Difference listings:
----------------------------------------

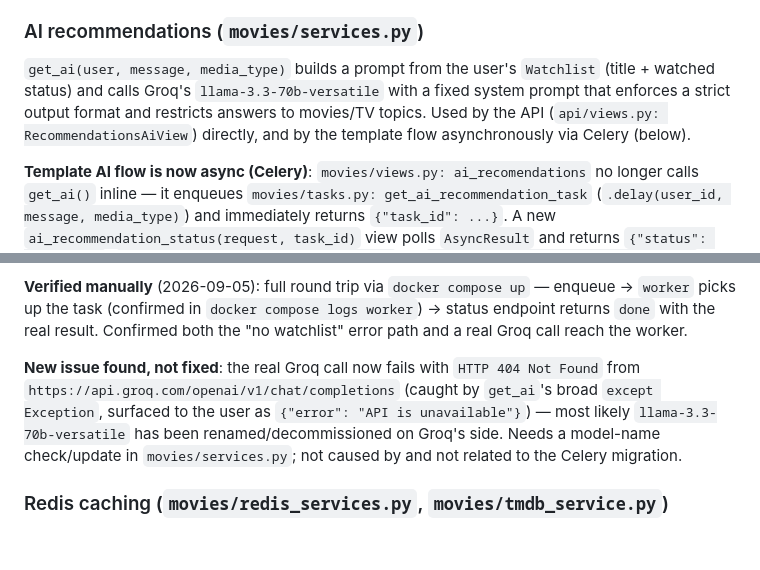
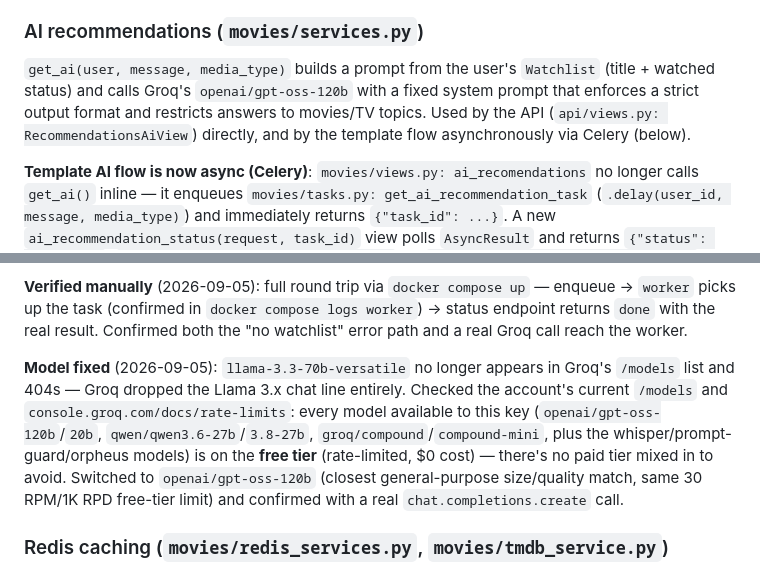
Before and after one commit to KolyaHulchuk/film_project_django, a Markdown page: CLAUDE.md, 2 parts joined by grey strips. Rendered like a GitHub page; blank space fills up the shorter version.

Commit message:
docs: mark Groq model 404 as fixed, note free-tier confirmation
Co-Authored-By: Claude Sonnet 5 <noreply@anthropic.com>
Claude-Session: https://claude.ai/code/session_012nzFnUinUXeBGYxbkfeB7F

```diff
--- a/CLAUDE.md
+++ b/CLAUDE.md
@@ -61,13 +61,13 @@ Local `Movies` DB records are separate from live TMDB data — TMDB is the sourc
 
 ### AI recommendations (`movies/services.py`)
 
-`get_ai(user, message, media_type)` builds a prompt from the user's `Watchlist` (title + watched status) and calls Groq's `llama-3.3-70b-versatile` with a fixed system prompt that enforces a strict output format and restricts answers to movies/TV topics. Used by the API (`api/views.py: RecommendationsAiView`) directly, and by the template flow asynchronously via Celery (below).
+`get_ai(user, message, media_type)` builds a prompt from the user's `Watchlist` (title + watched status) and calls Groq's `openai/gpt-oss-120b` with a fixed system prompt that enforces a strict output format and restricts answers to movies/TV topics. Used by the API (`api/views.py: RecommendationsAiView`) directly, and by the template flow asynchronously via Celery (below).
 
 **Template AI flow is now async (Celery)**: `movies/views.py: ai_recomendations` no longer calls `get_ai()` inline — it enqueues `movies/tasks.py: get_ai_recommendation_task` (`.delay(user_id, message, media_type)`) and immediately returns `{"task_id": ...}`. A new `ai_recommendation_status(request, task_id)` view polls `AsyncResult` and returns `{"status": "pending"}`, `{"status": "done", "result": {...}}`, or `{"status": "failed", "error": ...}`. The Alpine.js chat panel in `movies/templates/movies/base.html` polls `ai/status/<task_id>/` every 1.5s (up to ~45s) after posting a message. `docker-compose.yml` has a dedicated `worker` service (`celery -A config worker --loglevel=info`) alongside `web`; `config/__init__.py` now imports `celery_app` so Celery autodiscovers `movies/tasks.py`. The API's `RecommendationsAiView` is unchanged — still synchronous.
 
 **Verified manually** (2026-09-05): full round trip via `docker compose up` — enqueue → `worker` picks up the task (confirmed in `docker compose logs worker`) → status endpoint returns `done` with the real result. Confirmed both the "no watchlist" error path and a real Groq call reach the worker.
 
-**New issue found, not fixed**: the real Groq call now fails with `HTTP 404 Not Found` from `https://api.groq.com/openai/v1/chat/completions` (caught by `get_ai`'s broad `except Exception`, surfaced to the user as `{"error": "API is unavailable"}`) — most likely `llama-3.3-70b-versatile` has been renamed/decommissioned on Groq's side. Needs a model-name check/update in `movies/services.py`; not caused by and not related to the Celery migration.
+**Model fixed** (2026-09-05): `llama-3.3-70b-versatile` no longer appears in Groq's `/models` list and 404s — Groq dropped the Llama 3.x chat line entirely. Checked the account's current `/models` and `console.groq.com/docs/rate-limits`: every model available to this key (`openai/gpt-oss-120b`/`20b`, `qwen/qwen3.6-27b`/`3.8-27b`, `groq/compound`/`compound-mini`, plus the whisper/prompt-guard/orpheus models) is on the **free tier** (rate-limited, $0 cost) — there's no paid tier mixed in to avoid. Switched to `openai/gpt-oss-120b` (closest general-purpose size/quality match, same 30 RPM/1K RPD free-tier limit) and confirmed with a real `chat.completions.create` call.
 
 ### Redis caching (`movies/redis_services.py`, `movies/tmdb_service.py`)
 
```
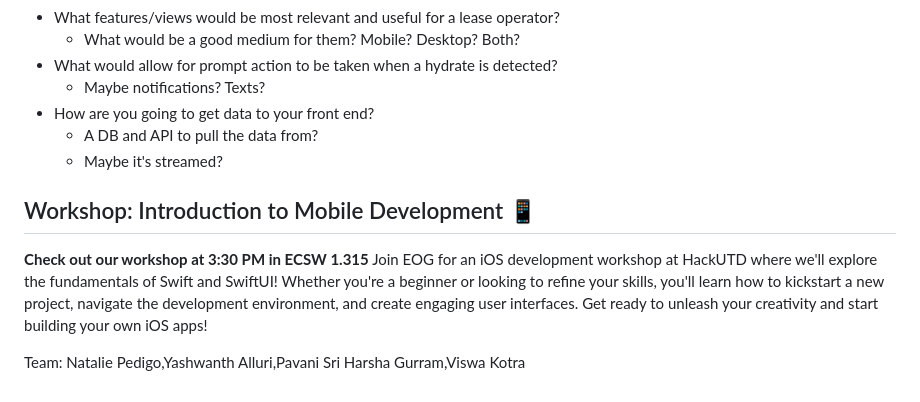
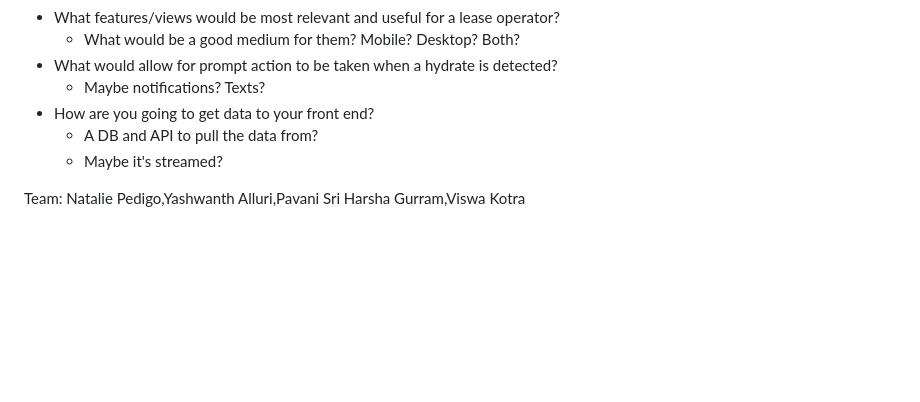
Before and after one commit to yashalluri/EOGuard, a Markdown page: README.md, the part around the change. Rendered like a GitHub page; blank space fills up the shorter version.

```diff
--- a/README.md
+++ b/README.md
@@ -49,8 +49,4 @@ Here are some ideas to help you get started, but we encourage you to not limit y
   - A DB and API to pull the data from?
   - Maybe it's streamed?
 
-## Workshop: Introduction to Mobile Development 📱
-**Check out our workshop at 3:30 PM in ECSW 1.315**
-Join EOG for an iOS development workshop at HackUTD where we'll explore the fundamentals of Swift and SwiftUI! Whether you're a beginner or looking to refine your skills, you'll learn how to kickstart a new project, navigate the development environment, and create engaging user interfaces. Get ready to unleash your creativity and start building your own iOS apps!
-
 Team:  Natalie Pedigo,Yashwanth Alluri,Pavani Sri Harsha Gurram,Viswa Kotra
```
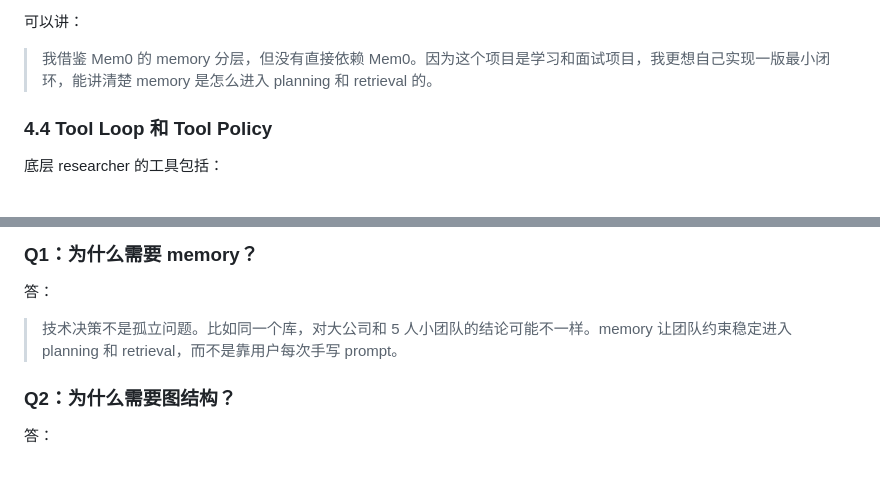
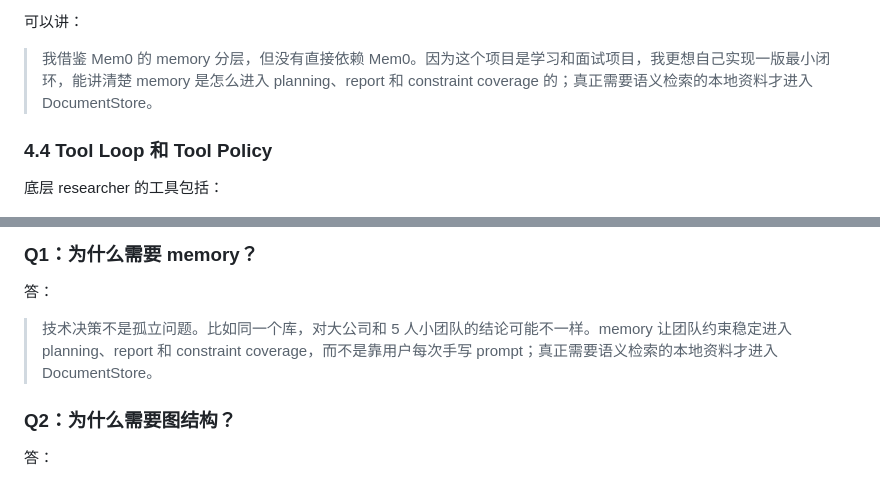
Before and after one commit to tangfire/agentic-research-copilot, a Markdown page: docs/autumn-recruiting-playbook.zh-CN.md, 2 parts joined by grey strips. GitHub-like rendering.

```diff
--- a/docs/autumn-recruiting-playbook.zh-CN.md
+++ b/docs/autumn-recruiting-playbook.zh-CN.md
@@ -148,7 +148,7 @@ Memory 分三层：
 
 可以讲：
 
-> 我借鉴 Mem0 的 memory 分层，但没有直接依赖 Mem0。因为这个项目是学习和面试项目，我更想自己实现一版最小闭环，能讲清楚 memory 是怎么进入 planning 和 retrieval 的。
+> 我借鉴 Mem0 的 memory 分层，但没有直接依赖 Mem0。因为这个项目是学习和面试项目，我更想自己实现一版最小闭环，能讲清楚 memory 是怎么进入 planning、report 和 constraint coverage 的；真正需要语义检索的本地资料才进入 DocumentStore。
 
 ### 4.4 Tool Loop 和 Tool Policy
 
@@ -288,7 +288,7 @@ Planner 仍然决定研究计划，底层 LangGraph workflow 仍然负责状态
 
 答：
 
-> 技术决策不是孤立问题。比如同一个库，对大公司和 5 人小团队的结论可能不一样。memory 让团队约束稳定进入 planning 和 retrieval，而不是靠用户每次手写 prompt。
+> 技术决策不是孤立问题。比如同一个库，对大公司和 5 人小团队的结论可能不一样。memory 让团队约束稳定进入 planning、report 和 constraint coverage，而不是靠用户每次手写 prompt；真正需要语义检索的本地资料才进入 DocumentStore。
 
 ### Q2：为什么需要图结构？
 
```
Also changed, not shown: docs/interview-question-bank.zh-CN.md (+20 -2 lines).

----------------------------------------

The expected answer is the complete set of entries, copied verbatim, with no pictures.

Before and after one commit to KolyaHulchuk/film_project_django, a Markdown page: CLAUDE.md, 2 parts joined by grey strips. Rendered like a GitHub page; blank space fills up the shorter version.

Commit message:
docs: mark Groq model 404 as fixed, note free-tier confirmation
Co-Authored-By: Claude Sonnet 5 <noreply@anthropic.com>
Claude-Session: https://claude.ai/code/session_012nzFnUinUXeBGYxbkfeB7F

```diff
--- a/CLAUDE.md
+++ b/CLAUDE.md
@@ -61,13 +61,13 @@ Local `Movies` DB records are separate from live TMDB data — TMDB is the sourc
 
 ### AI recommendations (`movies/services.py`)
 
-`get_ai(user, message, media_type)` builds a prompt from the user's `Watchlist` (title + watched status) and calls Groq's `llama-3.3-70b-versatile` with a fixed system prompt that enforces a strict output format and restricts answers to movies/TV topics. Used by the API (`api/views.py: RecommendationsAiView`) directly, and by the template flow asynchronously via Celery (below).
+`get_ai(user, message, media_type)` builds a prompt from the user's `Watchlist` (title + watched status) and calls Groq's `openai/gpt-oss-120b` with a fixed system prompt that enforces a strict output format and restricts answers to movies/TV topics. Used by the API (`api/views.py: RecommendationsAiView`) directly, and by the template flow asynchronously via Celery (below).
 
 **Template AI flow is now async (Celery)**: `movies/views.py: ai_recomendations` no longer calls `get_ai()` inline — it enqueues `movies/tasks.py: get_ai_recommendation_task` (`.delay(user_id, message, media_type)`) and immediately returns `{"task_id": ...}`. A new `ai_recommendation_status(request, task_id)` view polls `AsyncResult` and returns `{"status": "pending"}`, `{"status": "done", "result": {...}}`, or `{"status": "failed", "error": ...}`. The Alpine.js chat panel in `movies/templates/movies/base.html` polls `ai/status/<task_id>/` every 1.5s (up to ~45s) after posting a message. `docker-compose.yml` has a dedicated `worker` service (`celery -A config worker --loglevel=info`) alongside `web`; `config/__init__.py` now imports `celery_app` so Celery autodiscovers `movies/tasks.py`. The API's `RecommendationsAiView` is unchanged — still synchronous.
 
 **Verified manually** (2026-09-05): full round trip via `docker compose up` — enqueue → `worker` picks up the task (confirmed in `docker compose logs worker`) → status endpoint returns `done` with the real result. Confirmed both the "no watchlist" error path and a real Groq call reach the worker.
 
-**New issue found, not fixed**: the real Groq call now fails with `HTTP 404 Not Found` from `https://api.groq.com/openai/v1/chat/completions` (caught by `get_ai`'s broad `except Exception`, surfaced to the user as `{"error": "API is unavailable"}`) — most likely `llama-3.3-70b-versatile` has been renamed/decommissioned on Groq's side. Needs a model-name check/update in `movies/services.py`; not caused by and not related to the Celery migration.
+**Model fixed** (2026-09-05): `llama-3.3-70b-versatile` no longer appears in Groq's `/models` list and 404s — Groq dropped the Llama 3.x chat line entirely. Checked the account's current `/models` and `console.groq.com/docs/rate-limits`: every model available to this key (`openai/gpt-oss-120b`/`20b`, `qwen/qwen3.6-27b`/`3.8-27b`, `groq/compound`/`compound-mini`, plus the whisper/prompt-guard/orpheus models) is on the **free tier** (rate-limited, $0 cost) — there's no paid tier mixed in to avoid. Switched to `openai/gpt-oss-120b` (closest general-purpose size/quality match, same 30 RPM/1K RPD free-tier limit) and confirmed with a real `chat.completions.create` call.
 
 ### Redis caching (`movies/redis_services.py`, `movies/tmdb_service.py`)
 
```
Before and after one commit to yashalluri/EOGuard, a Markdown page: README.md, the part around the change. Rendered like a GitHub page; blank space fills up the shorter version.

```diff
--- a/README.md
+++ b/README.md
@@ -49,8 +49,4 @@ Here are some ideas to help you get started, but we encourage you to not limit y
   - A DB and API to pull the data from?
   - Maybe it's streamed?
 
-## Workshop: Introduction to Mobile Development 📱
-**Check out our workshop at 3:30 PM in ECSW 1.315**
-Join EOG for an iOS development workshop at HackUTD where we'll explore the fundamentals of Swift and SwiftUI! Whether you're a beginner or looking to refine your skills, you'll learn how to kickstart a new project, navigate the development environment, and create engaging user interfaces. Get ready to unleash your creativity and start building your own iOS apps!
-
 Team:  Natalie Pedigo,Yashwanth Alluri,Pavani Sri Harsha Gurram,Viswa Kotra
```
Before and after one commit to tangfire/agentic-research-copilot, a Markdown page: docs/autumn-recruiting-playbook.zh-CN.md, 2 parts joined by grey strips. GitHub-like rendering.

```diff
--- a/docs/autumn-recruiting-playbook.zh-CN.md
+++ b/docs/autumn-recruiting-playbook.zh-CN.md
@@ -148,7 +148,7 @@ Memory 分三层：
 
 可以讲：
 
-> 我借鉴 Mem0 的 memory 分层，但没有直接依赖 Mem0。因为这个项目是学习和面试项目，我更想自己实现一版最小闭环，能讲清楚 memory 是怎么进入 planning 和 retrieval 的。
+> 我借鉴 Mem0 的 memory 分层，但没有直接依赖 Mem0。因为这个项目是学习和面试项目，我更想自己实现一版最小闭环，能讲清楚 memory 是怎么进入 planning、report 和 constraint coverage 的；真正需要语义检索的本地资料才进入 DocumentStore。
 
 ### 4.4 Tool Loop 和 Tool Policy
 
@@ -288,7 +288,7 @@ Planner 仍然决定研究计划，底层 LangGraph workflow 仍然负责状态
 
 答：
 
-> 技术决策不是孤立问题。比如同一个库，对大公司和 5 人小团队的结论可能不一样。memory 让团队约束稳定进入 planning 和 retrieval，而不是靠用户每次手写 prompt。
+> 技术决策不是孤立问题。比如同一个库，对大公司和 5 人小团队的结论可能不一样。memory 让团队约束稳定进入 planning、report 和 constraint coverage，而不是靠用户每次手写 prompt；真正需要语义检索的本地资料才进入 DocumentStore。
 
 ### Q2：为什么需要图结构？
 
```
Also changed, not shown: docs/interview-question-bank.zh-CN.md (+20 -2 lines).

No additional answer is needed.